## TO DO
Go through the data below and copy each line where the word "interface" occurs.

## MATERIAL PROVIDED
*** Begin section ***
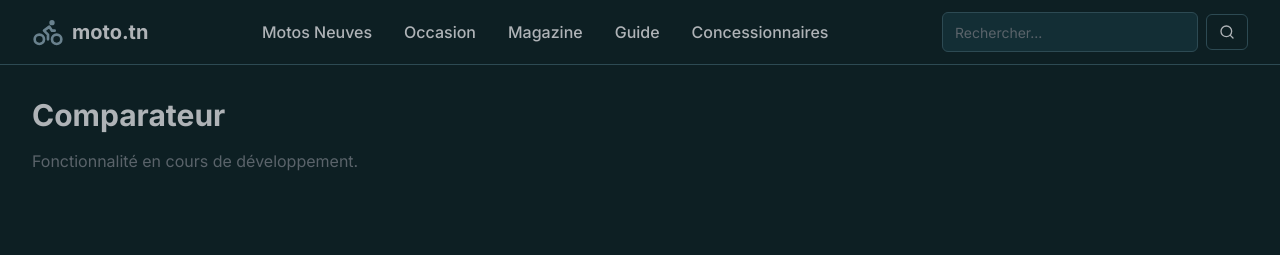
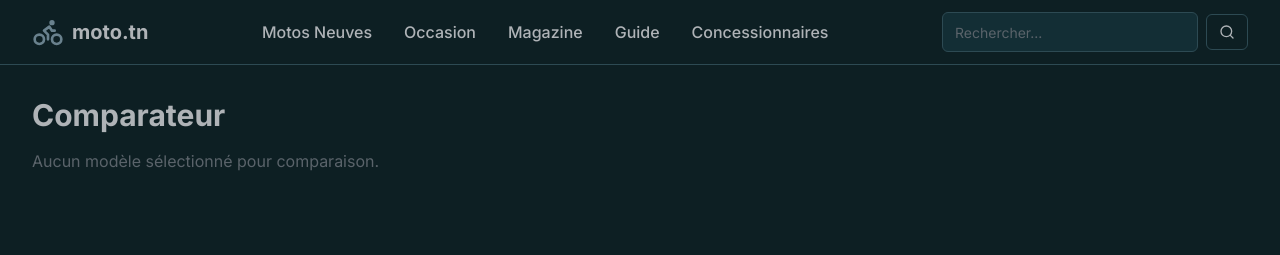
Before and after one commit to AFSAecom/mamoto, a Next.js app: page /motos/comparateur in a window 1280 px wide. Shown: the top 255 px of the page. Built offline with nearby package versions, Linux system fonts and the light colour scheme.

Commit message:
feat: add compare hook and page

```diff
--- a/src/app/motos/comparateur/page.tsx
+++ b/src/app/motos/comparateur/page.tsx
@@ -1,8 +1,35 @@
+'use client';
+
+import modelsData from '@/data/models.json';
+import { Button } from '@/components/ui/button';
+import useCompare from '@/hooks/use-compare';
+import type { Model } from '@/types';
+
+const models = modelsData as Model[];
+
 export default function ComparateurPage() {
+  const { compareMotos, removeMoto } = useCompare();
+  const selectedModels = models.filter((m) => compareMotos.includes(m.id));
+
   return (
     <div className="p-8">
       <h1 className="text-3xl font-bold text-fg">Comparateur</h1>
-      <p className="mt-4 text-muted">Fonctionnalité en cours de développement.</p>
+      {selectedModels.length === 0 ? (
+        <p className="mt-4 text-muted">
+          Aucun modèle sélectionné pour comparaison.
+        </p>
+      ) : (
+        <ul className="mt-4 space-y-2">
+          {selectedModels.map((model) => (
+            <li key={model.id} className="flex items-center gap-2">
+              <span className="text-fg">{model.name}</span>
+              <Button size="sm" variant="ghost" onClick={() => removeMoto(model.id)}>
+                Retirer
+              </Button>
+            </li>
+          ))}
+        </ul>
+      )}
     </div>
   );
 }
--- a/src/components/moto/CompareButton.tsx
+++ b/src/components/moto/CompareButton.tsx
@@ -1,8 +1,8 @@
 'use client';
 
-import { useEffect, useState } from 'react';
 import { Button } from '@/components/ui/button';
 import { useToast } from '@/hooks/use-toast';
+import useCompare from '@/hooks/use-compare';
 import { isPresent } from '@/lib/is-present';
 
 interface CompareButtonProps {
@@ -11,27 +11,19 @@ interface CompareButtonProps {
 
 export default function CompareButton({ modelId }: CompareButtonProps) {
   const { toast } = useToast();
-  const [active, setActive] = useState(false);
+  const { compareMotos, addMoto, removeMoto } = useCompare();
 
-  useEffect(() => {
-    if (!isPresent(modelId)) return;
-    const stored = JSON.parse(localStorage.getItem('compare-models') || '[]') as string[];
-    setActive(stored.includes(modelId));
-  }, [modelId]);
+  const active = isPresent(modelId) && compareMotos.includes(modelId);
 
   const toggle = () => {
     if (!isPresent(modelId)) return;
-    const stored = JSON.parse(localStorage.getItem('compare-models') || '[]') as string[];
-    let updated: string[];
-    if (stored.includes(modelId)) {
-      updated = stored.filter((id) => id !== modelId);
+    if (active) {
+      removeMoto(modelId);
       toast({ title: 'Modèle retiré de la comparaison' });
     } else {
-      updated = [...stored, modelId];
+      addMoto(modelId);
       toast({ title: 'Modèle ajouté à la comparaison' });
     }
-    localStorage.setItem('compare-models', JSON.stringify(updated));
-    setActive(updated.includes(modelId));
   };
 
   return (
--- /dev/null
+++ b/src/hooks/use-compare.ts
@@ -0,0 +1,37 @@
+'use client';
+
+import { useCallback, useEffect, useState } from 'react';
+
+const STORAGE_KEY = 'compareMotos';
+
+export default function useCompare() {
+  const [compareMotos, setCompareMotos] = useState<string[]>([]);
+
+  useEffect(() => {
+    try {
+      const stored = JSON.parse(localStorage.getItem(STORAGE_KEY) || '[]') as string[];
+      setCompareMotos(stored);
+    } catch {
+      // ignore parse errors
+      setCompareMotos([]);
+    }
+  }, []);
+
+  const addMoto = useCallback((id: string) => {
+    setCompareMotos((prev) => {
+      const updated = prev.includes(id) ? prev : [...prev, id];
+      localStorage.setItem(STORAGE_KEY, JSON.stringify(updated));
+      return updated;
+    });
+  }, []);
+
+  const removeMoto = useCallback((id: string) => {
+    setCompareMotos((prev) => {
+      const updated = prev.filter((m) => m !== id);
+      localStorage.setItem(STORAGE_KEY, JSON.stringify(updated));
+      return updated;
+    });
+  }, []);
+
+  return { compareMotos, addMoto, removeMoto };
+}
```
*** End section ***
## PROBLEM SOLUTION
 interface CompareButtonProps {
@@ -11,27 +11,19 @@ interface CompareButtonProps {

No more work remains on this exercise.